What is Torture?
any act by which severe pain or suffering, whether physical or mental, is intentionally inflicted on a person for such purposes as obtaining from him or a third person information or a confession, punishing him for an act he or a third person has committed or is suspected of having committed, or intimidating or coercing him or a third person, or for any reason based on discrimination of any kind, when such pain or suffering is inflicted by or at the instigation of or with the consent or acquiescence of a public official or other person acting in an official capacity. It does not include pain or suffering arising only from, inherent in or incidental to lawful sanctions. (the full text of the Convention can be found here.)
Torture is not merely used to extract information from an unwilling person. The ultimate goal of torture and organised violence is to institute and reinforce social and political control. This is achieved by attempting to destroy the capacity of the tortured person to function normally and to sustain control over his or her life.
The Impact of Torture
Refugees and other survivors of torture experience the impact of torture in many different ways. It has a profound, immediate and long-term impact on physical and psychological health.
Torture Survivors in Australia

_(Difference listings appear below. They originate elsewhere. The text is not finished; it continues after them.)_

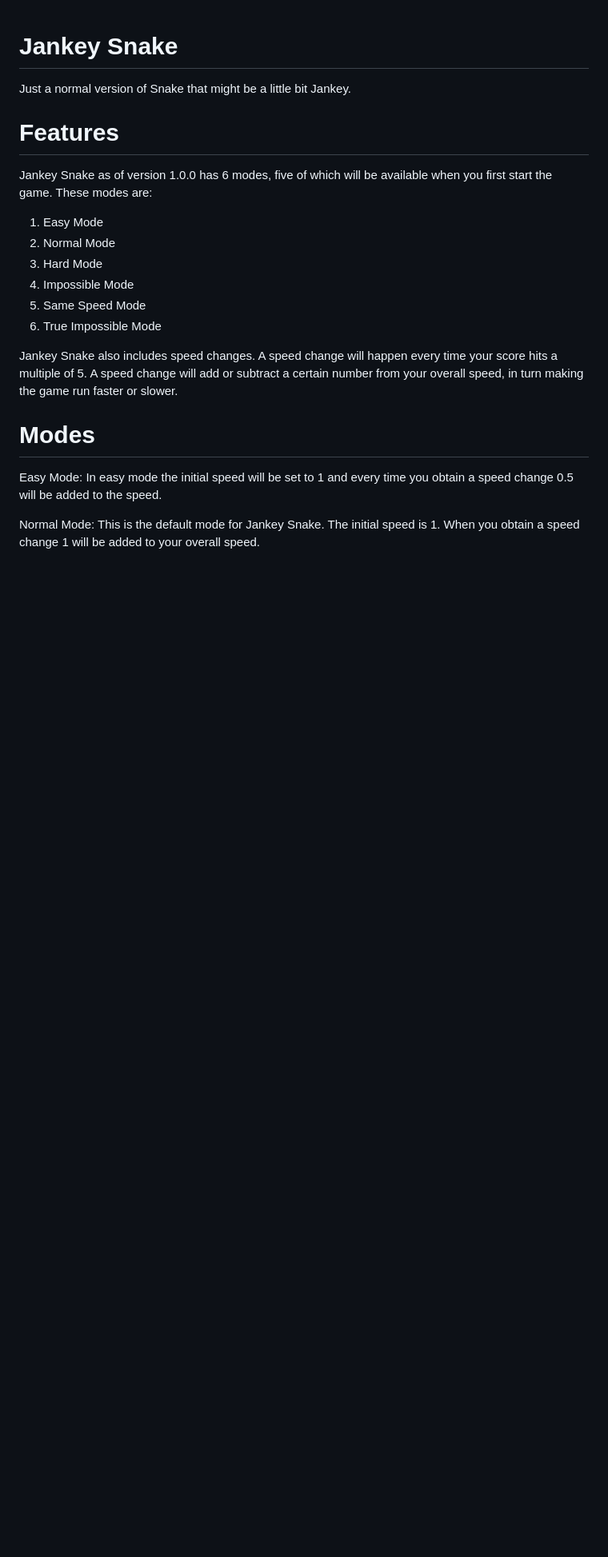
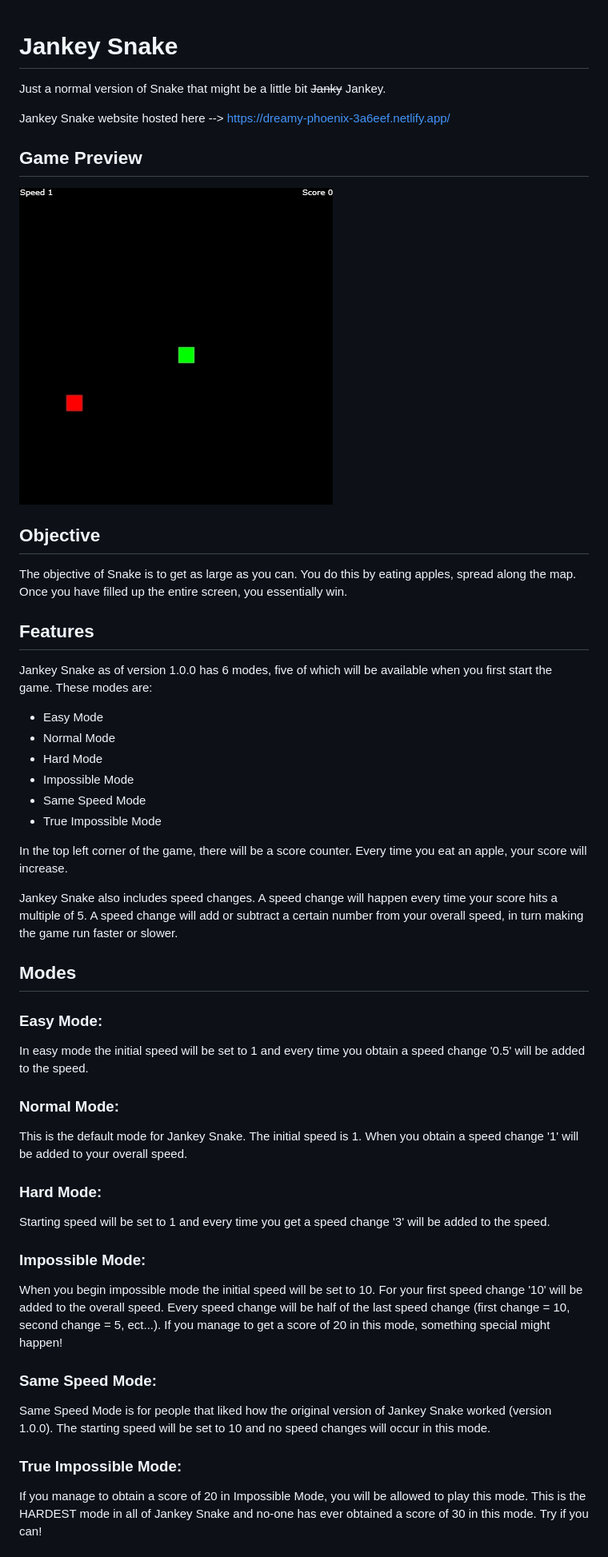
Before and after one commit to PotatoNick26/Jankey-Snake, a Markdown page: README.md, the part around the change printed below. Shown: that part at 80% size. Rendered like a GitHub page; pictures changed too: images/previewImage.gif (added); blank space fills up the shorter version.

Commit message:
Added more information to readme

```diff
--- a/README.md
+++ b/README.md
@@ -1,21 +1,44 @@
 # Jankey Snake
-Just a normal version of Snake that might be a little bit Jankey.
+Just a normal version of Snake that might be a little bit ~~Janky~~ Jankey.
 
-# Features
+Jankey Snake website hosted here --> https://dreamy-phoenix-3a6eef.netlify.app/
+
+## Game Preview
+![Gif of Jankey Snake Being Played](images/previewImage.gif)
+
+## Objective
+The objective of Snake is to get as large as you can. You do this by eating apples, spread along the map. Once you have filled up the entire screen, you essentially win.
+
+## Features
 Jankey Snake as of version 1.0.0 has 6 modes, five of which will be available when you first start the game.
 These modes are:
-1. Easy Mode
-2. Normal Mode
-3. Hard Mode
-4. Impossible Mode
-5. Same Speed Mode
-6. True Impossible Mode
+- Easy Mode
+- Normal Mode
+- Hard Mode
+- Impossible Mode
+- Same Speed Mode
+- True Impossible Mode
+
+In the top left corner of the game, there will be a score counter. Every time you eat an apple, your score will increase.
 
 Jankey Snake also includes speed changes. A speed change will happen every time your score hits a multiple of 5. A speed change will add or subtract a certain number from your overall speed, in turn making the game run faster or slower.
 
-# Modes
-Easy Mode:
-In easy mode the initial speed will be set to 1 and every time you obtain a speed change 0.5 will be added to the speed.
+## Modes
+### Easy Mode:
+In easy mode the initial speed will be set to 1 and every time you obtain a speed change '0.5' will be added to the speed.
 
-Normal Mode:
-This is the default mode for Jankey Snake. The initial speed is 1. When you obtain a speed change 1 will be added to your overall speed.
+### Normal Mode:
+This is the default mode for Jankey Snake. The initial speed is 1. When you obtain a speed change '1' will be added to your overall speed.
+
+### Hard Mode:
+Starting speed will be set to 1 and every time you get a speed change '3' will be added to the speed.
+
+### Impossible Mode:
+When you begin impossible mode the initial speed will be set to 10. For your first speed change '10' will be added to the overall speed. Every speed change will be half of the last speed change (first change = 10, second change = 5, ect...). If you manage to get a score of 20 in this mode, something special might happen!
+
+### Same Speed Mode:
+Same Speed Mode is for people that liked how the original version of Jankey Snake worked (version 1.0.0). The starting speed will be set to 10 and no speed changes will occur in this mode.
+
+### True Impossible Mode:
+If you manage to obtain a score of 20 in Impossible Mode, you will be allowed to play this mode. This is the HARDEST mode in all of Jankey Snake and no-one has ever obtained a score of 30 in this mode. Try if you can!
+
```
Also changed, not shown: other parts of README.md (+15 -0 lines).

Since the end of World War II, survivors of torture and trauma have migrated to Australia through the refugee, humanitarian and general immigration programs, fleeing conflicts in the Asia Pacific region, Africa, Latin America, Europe and the Middle East. Between 1951 and 2006 more than 675,000 refugee and humanitarian program entrants, including their families, have settled in Australia.